§ Work item: Print the entries underneath word for word, omitting whatever pictures they contain.

(Detected change data)
▼

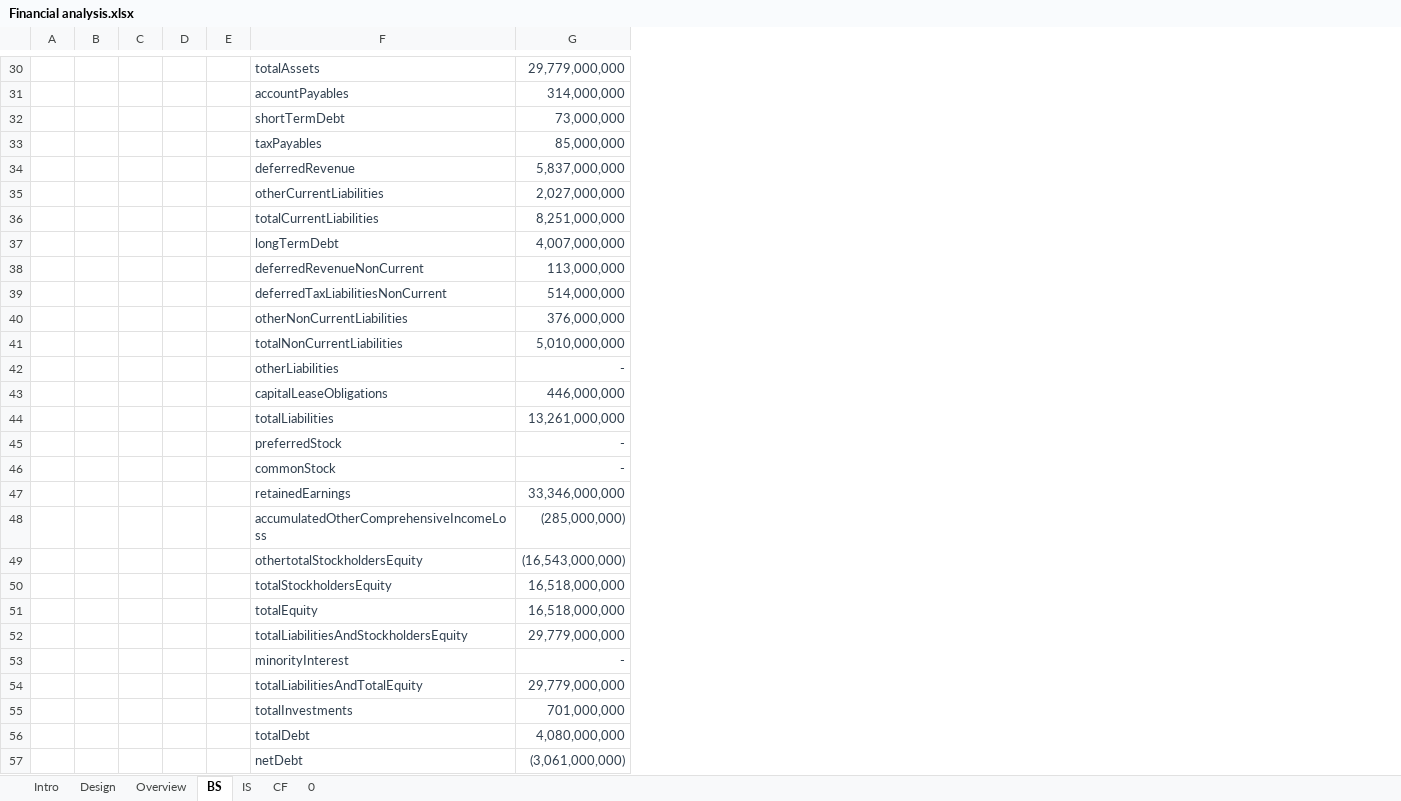
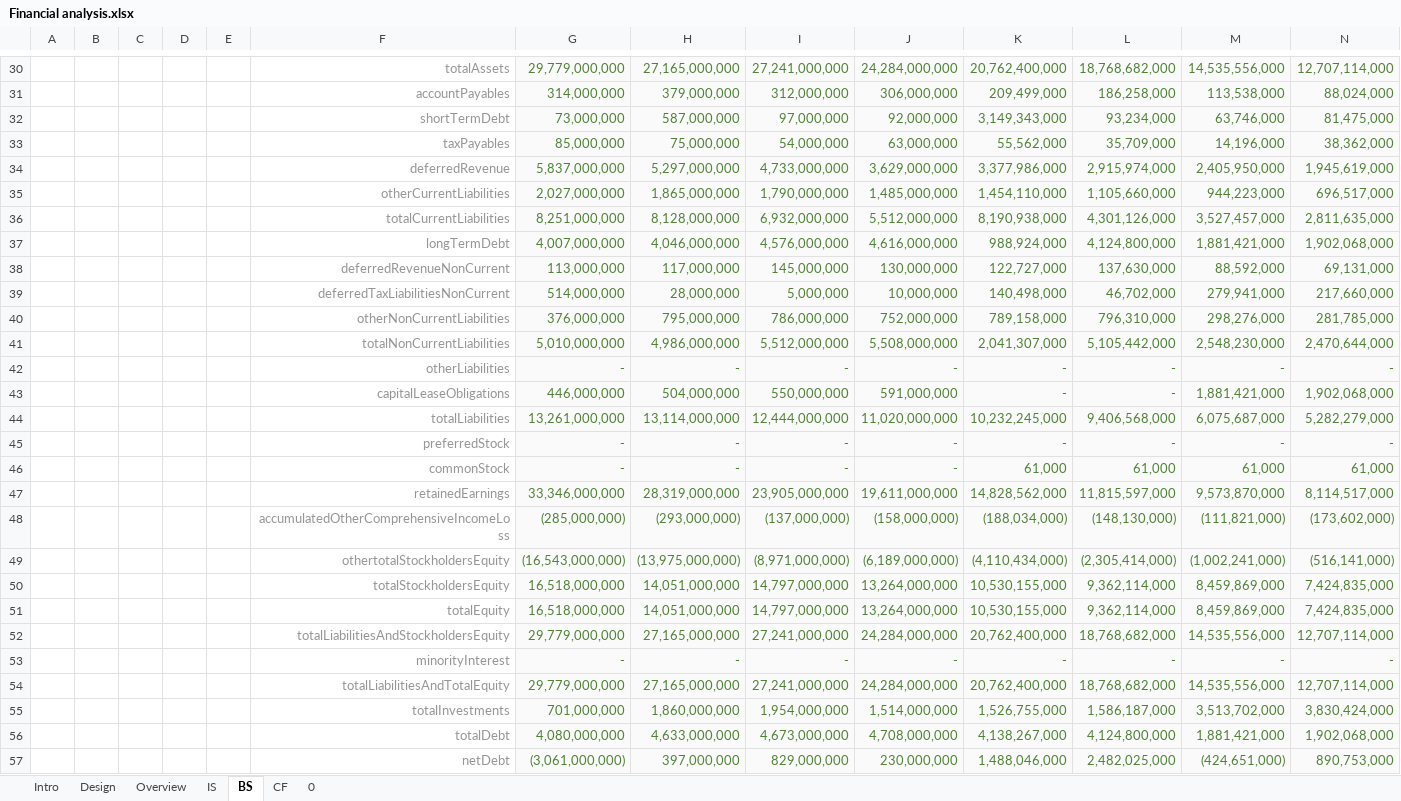
Before and after one commit to sleepper/investmentstrategies, an Excel workbook: profiles/ADBE/Financial analysis.xlsx, sheet BS, drawn as a sheet; only a part is shown, gaps mark what is left out; values as stored, in another font and other column widths than the file's, no borders; the diff covers the shown part only; the diff names each change by its address in the sheet, - before the commit and + after, or states it on an @@ line.

```diff
--- a/profiles/ADBE/Financial analysis.xlsx (sheet BS)
+++ b/profiles/ADBE/Financial analysis.xlsx (sheet BS)
@@ sheet tab order changed: Intro | Design | Overview | IS | BS | CF | 0 @@
+column H, rows 30-57: 27,165,000,000 | 379,000,000 | 587,000,000 | 75,000,000 | 5,297,000,000 | 1,865,000,000 | 8,128,000,000 | 4,046,000,000 | 117,000,000 | 28,000,000 | 795,000,000 | 4,986,000,000 | - | 504,000,000 | 13,114,000,000 | - | - | 28,319,000,000 | (293,000,000) | (13,975,000,000) | 14,051,000,000 | 14,051,000,000 | 27,165,000,000 | - | 27,165,000,000 | 1,860,000,000 | 4,633,000,000 | 397,000,000
+column I, rows 30-57: 27,241,000,000 | 312,000,000 | 97,000,000 | 54,000,000 | 4,733,000,000 | 1,790,000,000 | 6,932,000,000 | 4,576,000,000 | 145,000,000 | 5,000,000 | 786,000,000 | 5,512,000,000 | - | 550,000,000 | 12,444,000,000 | - | - | 23,905,000,000 | (137,000,000) | (8,971,000,000) | 14,797,000,000 | 14,797,000,000 | 27,241,000,000 | - | 27,241,000,000 | 1,954,000,000 | 4,673,000,000 | 829,000,000
+column J, rows 30-57: 24,284,000,000 | 306,000,000 | 92,000,000 | 63,000,000 | 3,629,000,000 | 1,485,000,000 | 5,512,000,000 | 4,616,000,000 | 130,000,000 | 10,000,000 | 752,000,000 | 5,508,000,000 | - | 591,000,000 | 11,020,000,000 | - | - | 19,611,000,000 | (158,000,000) | (6,189,000,000) | 13,264,000,000 | 13,264,000,000 | 24,284,000,000 | - | 24,284,000,000 | 1,514,000,000 | 4,708,000,000 | 230,000,000
+column K, rows 30-57: 20,762,400,000 | 209,499,000 | 3,149,343,000 | 55,562,000 | 3,377,986,000 | 1,454,110,000 | 8,190,938,000 | 988,924,000 | 122,727,000 | 140,498,000 | 789,158,000 | 2,041,307,000 | - | - | 10,232,245,000 | - | 61,000 | 14,828,562,000 | (188,034,000) | (4,110,434,000) | 10,530,155,000 | 10,530,155,000 | 20,762,400,000 | - | 20,762,400,000 | 1,526,755,000 | 4,138,267,000 | 1,488,046,000
+column L, rows 30-57: 18,768,682,000 | 186,258,000 | 93,234,000 | 35,709,000 | 2,915,974,000 | 1,105,660,000 | 4,301,126,000 | 4,124,800,000 | 137,630,000 | 46,702,000 | 796,310,000 | 5,105,442,000 | - | - | 9,406,568,000 | - | 61,000 | 11,815,597,000 | (148,130,000) | (2,305,414,000) | 9,362,114,000 | 9,362,114,000 | 18,768,682,000 | - | 18,768,682,000 | 1,586,187,000 | 4,124,800,000 | 2,482,025,000
+column M, rows 30-57: 14,535,556,000 | 113,538,000 | 63,746,000 | 14,196,000 | 2,405,950,000 | 944,223,000 | 3,527,457,000 | 1,881,421,000 | 88,592,000 | 279,941,000 | 298,276,000 | 2,548,230,000 | - | 1,881,421,000 | 6,075,687,000 | - | 61,000 | 9,573,870,000 | (111,821,000) | (1,002,241,000) | 8,459,869,000 | 8,459,869,000 | 14,535,556,000 | - | 14,535,556,000 | 3,513,702,000 | 1,881,421,000 | (424,651,000)
+column N, rows 30-57: 12,707,114,000 | 88,024,000 | 81,475,000 | 38,362,000 | 1,945,619,000 | 696,517,000 | 2,811,635,000 | 1,902,068,000 | 69,131,000 | 217,660,000 | 281,785,000 | 2,470,644,000 | - | 1,902,068,000 | 5,282,279,000 | - | 61,000 | 8,114,517,000 | (173,602,000) | (516,141,000) | 7,424,835,000 | 7,424,835,000 | 12,707,114,000 | - | 12,707,114,000 | 3,830,424,000 | 1,902,068,000 | 890,753,000
@@ F30:F57 text colour: #324150 → #969696, alignment: left → right @@
@@ G30:G57 fill: none → #FAFAFA, text colour: #324150 → #508237 @@
```
Also changed, not shown: 1 added row, 1 removed row, 9 edited cells and cell formats elsewhere in this sheet, sheet IS, sheet CF, sheet Overview, formulas that keep their value, hidden cells, profiles/ADBE/_BS.xlsx, profiles/ADBE/_CF.xlsx, 7 other files.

▲

§ Your solution:
Before and after one commit to sleepper/investmentstrategies, an Excel workbook: profiles/ADBE/Financial analysis.xlsx, sheet BS, drawn as a sheet; only a part is shown, gaps mark what is left out; values as stored, in another font and other column widths than the file's, no borders; the diff covers the shown part only; the diff names each change by its address in the sheet, - before the commit and + after, or states it on an @@ line.

```diff
--- a/profiles/ADBE/Financial analysis.xlsx (sheet BS)
+++ b/profiles/ADBE/Financial analysis.xlsx (sheet BS)
@@ sheet tab order changed: Intro | Design | Overview | IS | BS | CF | 0 @@
+column H, rows 30-57: 27,165,000,000 | 379,000,000 | 587,000,000 | 75,000,000 | 5,297,000,000 | 1,865,000,000 | 8,128,000,000 | 4,046,000,000 | 117,000,000 | 28,000,000 | 795,000,000 | 4,986,000,000 | - | 504,000,000 | 13,114,000,000 | - | - | 28,319,000,000 | (293,000,000) | (13,975,000,000) | 14,051,000,000 | 14,051,000,000 | 27,165,000,000 | - | 27,165,000,000 | 1,860,000,000 | 4,633,000,000 | 397,000,000
+column I, rows 30-57: 27,241,000,000 | 312,000,000 | 97,000,000 | 54,000,000 | 4,733,000,000 | 1,790,000,000 | 6,932,000,000 | 4,576,000,000 | 145,000,000 | 5,000,000 | 786,000,000 | 5,512,000,000 | - | 550,000,000 | 12,444,000,000 | - | - | 23,905,000,000 | (137,000,000) | (8,971,000,000) | 14,797,000,000 | 14,797,000,000 | 27,241,000,000 | - | 27,241,000,000 | 1,954,000,000 | 4,673,000,000 | 829,000,000
+column J, rows 30-57: 24,284,000,000 | 306,000,000 | 92,000,000 | 63,000,000 | 3,629,000,000 | 1,485,000,000 | 5,512,000,000 | 4,616,000,000 | 130,000,000 | 10,000,000 | 752,000,000 | 5,508,000,000 | - | 591,000,000 | 11,020,000,000 | - | - | 19,611,000,000 | (158,000,000) | (6,189,000,000) | 13,264,000,000 | 13,264,000,000 | 24,284,000,000 | - | 24,284,000,000 | 1,514,000,000 | 4,708,000,000 | 230,000,000
+column K, rows 30-57: 20,762,400,000 | 209,499,000 | 3,149,343,000 | 55,562,000 | 3,377,986,000 | 1,454,110,000 | 8,190,938,000 | 988,924,000 | 122,727,000 | 140,498,000 | 789,158,000 | 2,041,307,000 | - | - | 10,232,245,000 | - | 61,000 | 14,828,562,000 | (188,034,000) | (4,110,434,000) | 10,530,155,000 | 10,530,155,000 | 20,762,400,000 | - | 20,762,400,000 | 1,526,755,000 | 4,138,267,000 | 1,488,046,000
+column L, rows 30-57: 18,768,682,000 | 186,258,000 | 93,234,000 | 35,709,000 | 2,915,974,000 | 1,105,660,000 | 4,301,126,000 | 4,124,800,000 | 137,630,000 | 46,702,000 | 796,310,000 | 5,105,442,000 | - | - | 9,406,568,000 | - | 61,000 | 11,815,597,000 | (148,130,000) | (2,305,414,000) | 9,362,114,000 | 9,362,114,000 | 18,768,682,000 | - | 18,768,682,000 | 1,586,187,000 | 4,124,800,000 | 2,482,025,000
+column M, rows 30-57: 14,535,556,000 | 113,538,000 | 63,746,000 | 14,196,000 | 2,405,950,000 | 944,223,000 | 3,527,457,000 | 1,881,421,000 | 88,592,000 | 279,941,000 | 298,276,000 | 2,548,230,000 | - | 1,881,421,000 | 6,075,687,000 | - | 61,000 | 9,573,870,000 | (111,821,000) | (1,002,241,000) | 8,459,869,000 | 8,459,869,000 | 14,535,556,000 | - | 14,535,556,000 | 3,513,702,000 | 1,881,421,000 | (424,651,000)
+column N, rows 30-57: 12,707,114,000 | 88,024,000 | 81,475,000 | 38,362,000 | 1,945,619,000 | 696,517,000 | 2,811,635,000 | 1,902,068,000 | 69,131,000 | 217,660,000 | 281,785,000 | 2,470,644,000 | - | 1,902,068,000 | 5,282,279,000 | - | 61,000 | 8,114,517,000 | (173,602,000) | (516,141,000) | 7,424,835,000 | 7,424,835,000 | 12,707,114,000 | - | 12,707,114,000 | 3,830,424,000 | 1,902,068,000 | 890,753,000
@@ F30:F57 text colour: #324150 → #969696, alignment: left → right @@
@@ G30:G57 fill: none → #FAFAFA, text colour: #324150 → #508237 @@
```
Also changed, not shown: 1 added row, 1 removed row, 9 edited cells and cell formats elsewhere in this sheet, sheet IS, sheet CF, sheet Overview, formulas that keep their value, hidden cells, profiles/ADBE/_BS.xlsx, profiles/ADBE/_CF.xlsx, 7 other files.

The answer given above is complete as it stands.